• _Problem_
Type out the data below in its entirety, exactly as given.
══ Material provided
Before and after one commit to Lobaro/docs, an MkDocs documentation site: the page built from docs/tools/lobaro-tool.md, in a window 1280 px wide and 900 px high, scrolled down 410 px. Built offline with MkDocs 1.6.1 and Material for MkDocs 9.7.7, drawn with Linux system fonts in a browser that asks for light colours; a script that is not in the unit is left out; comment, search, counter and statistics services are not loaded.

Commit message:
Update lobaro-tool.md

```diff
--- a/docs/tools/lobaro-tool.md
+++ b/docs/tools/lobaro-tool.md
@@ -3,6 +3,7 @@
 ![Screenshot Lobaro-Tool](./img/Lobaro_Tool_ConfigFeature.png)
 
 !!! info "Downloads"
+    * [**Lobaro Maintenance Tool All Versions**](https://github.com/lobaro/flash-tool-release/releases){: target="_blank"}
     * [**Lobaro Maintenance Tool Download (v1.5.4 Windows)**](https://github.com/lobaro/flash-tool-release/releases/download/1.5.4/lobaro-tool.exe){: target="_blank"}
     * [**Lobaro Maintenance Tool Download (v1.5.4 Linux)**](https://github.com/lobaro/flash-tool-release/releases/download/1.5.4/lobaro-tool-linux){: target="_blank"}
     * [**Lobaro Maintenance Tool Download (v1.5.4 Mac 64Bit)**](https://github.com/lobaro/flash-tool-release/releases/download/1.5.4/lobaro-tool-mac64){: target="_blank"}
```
════
• _Response to the exercise_
Before and after one commit to Lobaro/docs, an MkDocs documentation site: the page built from docs/tools/lobaro-tool.md, in a window 1280 px wide and 900 px high, scrolled down 410 px. Built offline with MkDocs 1.6.1 and Material for MkDocs 9.7.7, drawn with Linux system fonts in a browser that asks for light colours; a script that is not in the unit is left out; comment, search, counter and statistics services are not loaded.

Commit message:
Update lobaro-tool.md

```diff
--- a/docs/tools/lobaro-tool.md
+++ b/docs/tools/lobaro-tool.md
@@ -3,6 +3,7 @@
 ![Screenshot Lobaro-Tool](./img/Lobaro_Tool_ConfigFeature.png)
 
 !!! info "Downloads"
+    * [**Lobaro Maintenance Tool All Versions**](https://github.com/lobaro/flash-tool-release/releases){: target="_blank"}
     * [**Lobaro Maintenance Tool Download (v1.5.4 Windows)**](https://github.com/lobaro/flash-tool-release/releases/download/1.5.4/lobaro-tool.exe){: target="_blank"}
     * [**Lobaro Maintenance Tool Download (v1.5.4 Linux)**](https://github.com/lobaro/flash-tool-release/releases/download/1.5.4/lobaro-tool-linux){: target="_blank"}
     * [**Lobaro Maintenance Tool Download (v1.5.4 Mac 64Bit)**](https://github.com/lobaro/flash-tool-release/releases/download/1.5.4/lobaro-tool-mac64){: target="_blank"}
```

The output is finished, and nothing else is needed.